**Exercise instructions:**
Search the records for the string "source" and return each line that has it.

----- Dataset extract

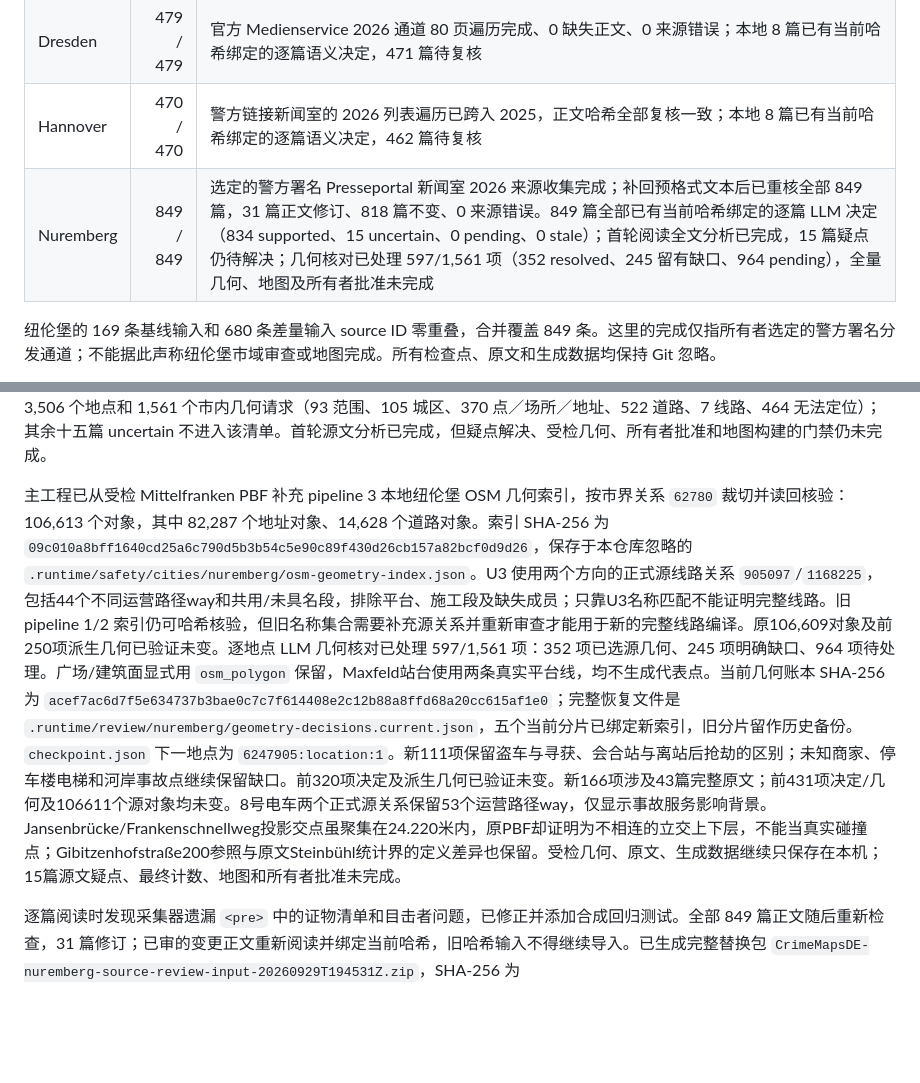
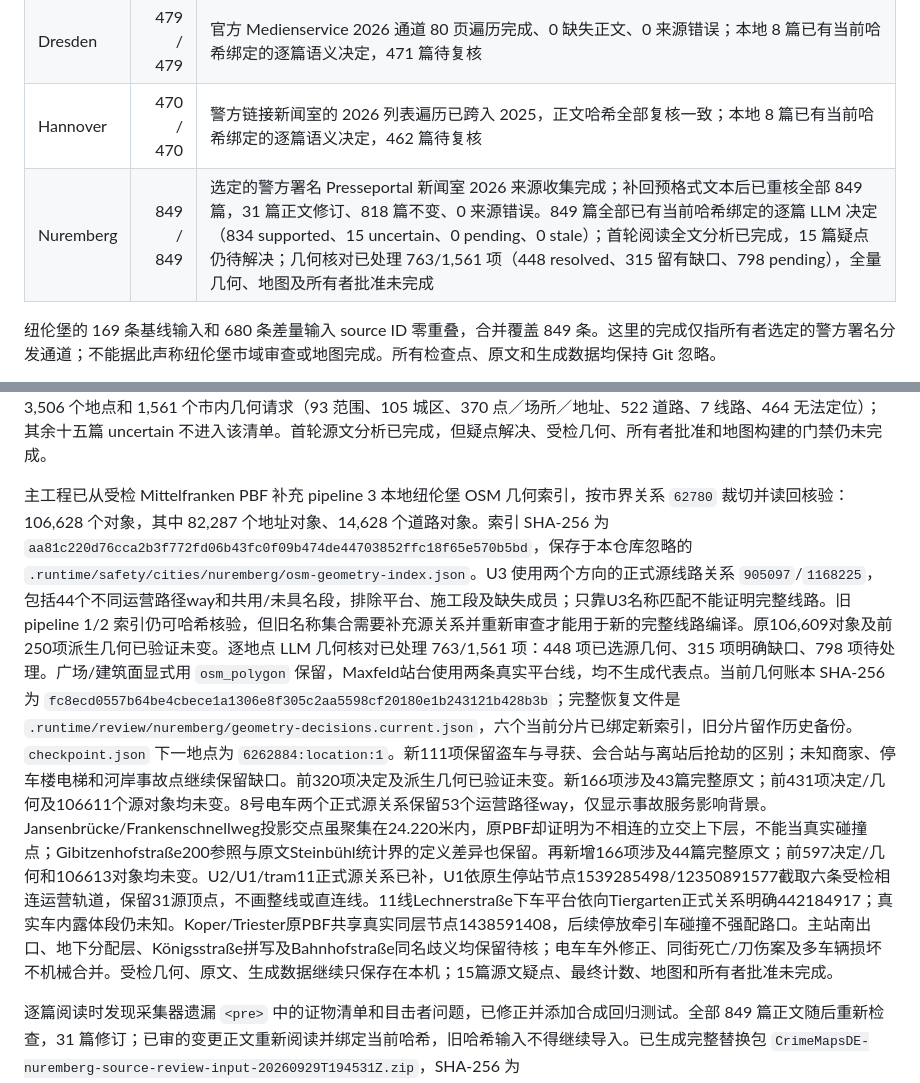
Before and after one commit to LN6666/CrimeMapsDE-Cities-11-14, a Markdown page: README.md, 2 parts joined by grey strips. GitHub-like rendering; blank space fills up the shorter version.

Commit message:
Record Nuremberg 763-location geometry checkpoint and source gaps

```diff
--- a/README.md
+++ b/README.md
@@ -20,13 +20,13 @@
 | Essen | 402 / 402 | 警方原生档案 2026 通道遍历完成；可见首段摘要与后续正文已一并重抓，402 条来源哈希全部更新，0 缺失正文、0 来源错误；本地 8 篇已有当前哈希绑定的逐篇语义决定，394 篇待复核 |
 | Dresden | 479 / 479 | 官方 Medienservice 2026 通道 80 页遍历完成、0 缺失正文、0 来源错误；本地 8 篇已有当前哈希绑定的逐篇语义决定，471 篇待复核 |
 | Hannover | 470 / 470 | 警方链接新闻室的 2026 列表遍历已跨入 2025，正文哈希全部复核一致；本地 8 篇已有当前哈希绑定的逐篇语义决定，462 篇待复核 |
-| Nuremberg | 849 / 849 | 选定的警方署名 Presseportal 新闻室 2026 来源收集完成；补回预格式文本后已重核全部 849 篇，31 篇正文修订、818 篇不变、0 来源错误。849 篇全部已有当前哈希绑定的逐篇 LLM 决定（834 supported、15 uncertain、0 pending、0 stale）；首轮阅读全文分析已完成，15 篇疑点仍待解决；几何核对已处理 597/1,561 项（352 resolved、245 留有缺口、964 pending），全量几何、地图及所有者批准未完成 |
+| Nuremberg | 849 / 849 | 选定的警方署名 Presseportal 新闻室 2026 来源收集完成；补回预格式文本后已重核全部 849 篇，31 篇正文修订、818 篇不变、0 来源错误。849 篇全部已有当前哈希绑定的逐篇 LLM 决定（834 supported、15 uncertain、0 pending、0 stale）；首轮阅读全文分析已完成，15 篇疑点仍待解决；几何核对已处理 763/1,561 项（448 resolved、315 留有缺口、798 pending），全量几何、地图及所有者批准未完成 |
 
 纽伦堡的 169 条基线输入和 680 条差量输入 source ID 零重叠，合并覆盖 849 条。这里的完成仅指所有者选定的警方署名分发通道；不能据此声称纽伦堡市域审查或地图完成。所有检查点、原文和生成数据均保持 Git 忽略。
 
 纽伦堡全部 849 篇完整原文已由 LLM 逐篇分析并通过来源 URL、正文 SHA-256、逐字证据和幂等重导校验，保留 1,376 个来源场景与 3,578 个正式地点（市内 1,597、市外 1,321、市域不明 660），全部 1,376 个场景保留时间决定与详情，另有 85 个明确 POI 上下文和 14 个公共交通线路／走廊决定：市内 U3、U1、11 线车内事件、8 线服务影响、U2 逃离背景、67 公交候车背景及 35 公交下车背景（均非车内案）；市外 Hersbruck–Neuhaus 轨道替代公交、205 公交背景及 172 公交的两篇来源叙述、209 公交涉嫌纳粹礼和 331 公交乘车背景（实际侵害在下车后的田间路）；另有 `6286828` 的 U1 玩具枪报警，实际路段／市域不明，不进入市内线路请求。源文决定不强填案件坐标；地点几何在独立账本中逐项核对。场景包含行动、非犯罪背景、聚合系列和旧案重述，数量不是犯罪宗数。只读 GIS 清单仅接收 834 篇 supported 决定，保留 1,350 个场景、3,506 个地点和 1,561 个市内几何请求（93 范围、105 城区、370 点／场所／地址、522 道路、7 线路、464 无法定位）；其余十五篇 uncertain 不进入该清单。首轮源文分析已完成，但疑点解决、受检几何、所有者批准和地图构建的门禁仍未完成。
 
-主工程已从受检 Mittelfranken PBF 补充 pipeline 3 本地纽伦堡 OSM 几何索引，按市界关系 `62780` 裁切并读回核验：106,613 个对象，其中 82,287 个地址对象、14,628 个道路对象。索引 SHA-256 为 `09c010a8bff1640cd25a6c790d5b3b54c5e90c89f430d26cb157a82bcf0d9d26`，保存于本仓库忽略的 `.runtime/safety/cities/nuremberg/osm-geometry-index.json`。U3 使用两个方向的正式源线路关系 `905097`/`1168225`，包括44个不同运营路径way和共用/未具名段，排除平台、施工段及缺失成员；只靠U3名称匹配不能证明完整线路。旧 pipeline 1/2 索引仍可哈希核验，但旧名称集合需要补充源关系并重新审查才能用于新的完整线路编译。原106,609对象及前250项派生几何已验证未变。逐地点 LLM 几何核对已处理 597/1,561 项：352 项已选源几何、245 项明确缺口、964 项待处理。广场/建筑面显式用 `osm_polygon` 保留，Maxfeld站台使用两条真实平台线，均不生成代表点。当前几何账本 SHA-256 为 `acef7ac6d7f5e634737b3bae0c7c7f614408e2c12b88a8ffd68a20cc615af1e0`；完整恢复文件是 `.runtime/review/nuremberg/geometry-decisions.current.json`，五个当前分片已绑定新索引，旧分片留作历史备份。`checkpoint.json` 下一地点为 `6247905:location:1`。新111项保留盗车与寻获、会合站与离站后抢劫的区别；未知商家、停车楼电梯和河岸事故点继续保留缺口。前320项决定及派生几何已验证未变。新166项涉及43篇完整原文；前431项决定/几何及106611个源对象均未变。8号电车两个正式源关系保留53个运营路径way，仅显示事故服务影响背景。Jansenbrücke/Frankenschnellweg投影交点虽聚集在24.220米内，原PBF却证明为不相连的立交上下层，不能当真实碰撞点；Gibitzenhofstraße200参照与原文Steinbühl统计界的定义差异也保留。受检几何、原文、生成数据继续只保存在本机；15篇源文疑点、最终计数、地图和所有者批准未完成。
+主工程已从受检 Mittelfranken PBF 补充 pipeline 3 本地纽伦堡 OSM 几何索引，按市界关系 `62780` 裁切并读回核验：106,628 个对象，其中 82,287 个地址对象、14,628 个道路对象。索引 SHA-256 为 `aa81c220d76cca2b3f772fd06b43fc0f09b474de44703852ffc18f65e570b5bd`，保存于本仓库忽略的 `.runtime/safety/cities/nuremberg/osm-geometry-index.json`。U3 使用两个方向的正式源线路关系 `905097`/`1168225`，包括44个不同运营路径way和共用/未具名段，排除平台、施工段及缺失成员；只靠U3名称匹配不能证明完整线路。旧 pipeline 1/2 索引仍可哈希核验，但旧名称集合需要补充源关系并重新审查才能用于新的完整线路编译。原106,609对象及前250项派生几何已验证未变。逐地点 LLM 几何核对已处理 763/1,561 项：448 项已选源几何、315 项明确缺口、798 项待处理。广场/建筑面显式用 `osm_polygon` 保留，Maxfeld站台使用两条真实平台线，均不生成代表点。当前几何账本 SHA-256 为 `fc8ecd0557b64be4cbece1a1306e8f305c2aa5598cf20180e1b243121b428b3b`；完整恢复文件是 `.runtime/review/nuremberg/geometry-decisions.current.json`，六个当前分片已绑定新索引，旧分片留作历史备份。`checkpoint.json` 下一地点为 `6262884:location:1`。新111项保留盗车与寻获、会合站与离站后抢劫的区别；未知商家、停车楼电梯和河岸事故点继续保留缺口。前320项决定及派生几何已验证未变。新166项涉及43篇完整原文；前431项决定/几何及106611个源对象均未变。8号电车两个正式源关系保留53个运营路径way，仅显示事故服务影响背景。Jansenbrücke/Frankenschnellweg投影交点虽聚集在24.220米内，原PBF却证明为不相连的立交上下层，不能当真实碰撞点；Gibitzenhofstraße200参照与原文Steinbühl统计界的定义差异也保留。再新增166项涉及44篇完整原文；前597决定/几何和106613对象均未变。U2/U1/tram11正式源关系已补，U1依原生停站节点1539285498/12350891577截取六条受检相连运营轨道，保留31源顶点，不画整线或直连线。11线Lechnerstraße下车平台依向Tiergarten正式关系明确442184917；真实车内露体段仍未知。Koper/Triester原PBF共享真实同层节点1438591408，后续停放牵引车碰撞不强配路口。主站南出口、地下分配层、Königsstraße拼写及Bahnhofstraße同名歧义均保留待核；电车车外修正、同街死亡/刀伤案及多车辆损坏不机械合并。受检几何、原文、生成数据继续只保存在本机；15篇源文疑点、最终计数、地图和所有者批准未完成。
 
 逐篇阅读时发现采集器遗漏 `<pre>` 中的证物清单和目击者问题，已修正并添加合成回归测试。全部 849 篇正文随后重新检查，31 篇修订；已审的变更正文重新阅读并绑定当前哈希，旧哈希输入不得继续导入。已生成完整替换包 `CrimeMapsDE-nuremberg-source-review-input-20260929T194531Z.zip`，SHA-256 为 `60feb0b11ff2d285778b26bd87cbd5d305f75984dc49233aac509e0eb1888aef`，位于本地 `.runtime/review-packs/nuremberg-preformatted-corrected/`。ZIP 内部校验值、849 个唯一 ID 和正文哈希均已核验；原文与包均不进入 Git。
 
```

----------

**Completed task:**
Record Nuremberg 763-location geometry checkpoint and source gaps
 纽伦堡的 169 条基线输入和 680 条差量输入 source ID 零重叠，合并覆盖 849 条。这里的完成仅指所有者选定的警方署名分发通道；不能据此声称纽伦堡市域审查或地图完成。所有检查点、原文和生成数据均保持 Git 忽略。
 逐篇阅读时发现采集器遗漏 `<pre>` 中的证物清单和目击者问题，已修正并添加合成回归测试。全部 849 篇正文随后重新检查，31 篇修订；已审的变更正文重新阅读并绑定当前哈希，旧哈希输入不得继续导入。已生成完整替换包 `CrimeMapsDE-nuremberg-source-review-input-20260929T194531Z.zip`，SHA-256 为 `60feb0b11ff2d285778b26bd87cbd5d305f75984dc49233aac509e0eb1888aef`，位于本地 `.runtime/review-packs/nuremberg-preformatted-corrected/`。ZIP 内部校验值、849 个唯一 ID 和正文哈希均已核验；原文与包均不进入 Git。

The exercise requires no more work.